Some of the changes were from necessity, and others pure whim. I’ve made a pork version of this a few times, the sweetness of the marsala wine being a natural compliment to the flavors of the pork from Flying Pigs Farm. Yes, you read correctly—I used marsala wine in this bolognese sauce, casting aside the requisite red wine.
Since my remaining jarred tomatoes from last year’s harvest were packed with basil, I had to think fast. A few squirts of double-concentrated tomato paste went above and beyond the call of duty. It added a vibrant blast of tomato, and thickened the sauce very nicely too.
Perhaps the best news about this recipe is it’s 100% kid-approved. I made it for a friend recovering from surgery and her 3-year-old daughter whose tendency to shun food is the source of many “budding supermodel” jokes ate an entire serving. So, regardless of what you think about my bastardization of a beloved classic, you just have to trust me on this one.
What’s Cooking at In Jennie’s Kitchen:
serves four, or enough to dress 3/4 pound of pasta
Don’t cast aside the parsley as mere garnish here. This herb doesn’t get the credit it often deserves and really adds a fresh pop of flavor with each forkful.
1 tablespoon olive oil
1 pound (16 ounces) ground beef
1 small onion, finely chopped
Salt & freshly ground pepper, to taste
1/2 cup (112 ml) Marsala wine
2 tablespoons double concentrate tomato paste
1 1/2 cups (337 ml) water
Fresh chopped parsley, to serve
Heat the olive oil in a deep skillet over medium-high heat. Add the beef and, using the tip of fork, mash it down to nicely browned—you want to a form a crusty caramelized look to the bits of beef.
Add the onions to the pan and saute until lightly golden, about 2 minutes. Pour in the wine and, using a wooden spoon, scrape up the browned bits from the bottom of the pan. Stir in the tomato paste, making sure there are no lumps. Slowly stir in the water.

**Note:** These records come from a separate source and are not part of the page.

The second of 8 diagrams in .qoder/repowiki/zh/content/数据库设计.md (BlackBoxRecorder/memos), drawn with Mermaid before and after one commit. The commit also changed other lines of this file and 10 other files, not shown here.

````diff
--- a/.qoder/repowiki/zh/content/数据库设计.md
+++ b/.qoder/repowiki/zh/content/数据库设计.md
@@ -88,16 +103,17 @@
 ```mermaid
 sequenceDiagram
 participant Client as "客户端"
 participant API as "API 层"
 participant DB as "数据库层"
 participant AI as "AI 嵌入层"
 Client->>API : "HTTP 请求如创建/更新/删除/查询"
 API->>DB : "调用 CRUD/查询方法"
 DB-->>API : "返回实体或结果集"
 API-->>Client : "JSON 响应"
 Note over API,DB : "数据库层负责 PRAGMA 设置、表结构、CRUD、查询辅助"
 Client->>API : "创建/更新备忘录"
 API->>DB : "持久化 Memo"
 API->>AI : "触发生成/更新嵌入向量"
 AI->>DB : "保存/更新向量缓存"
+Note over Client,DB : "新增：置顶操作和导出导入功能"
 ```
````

Bring to a boil, then reduce simmer to a gentle simmer. Arrange lid on top of skillet so it is slightly ajar, and cook for 20 minutes. Serve with pasta or over polenta and sprinkle with parsley.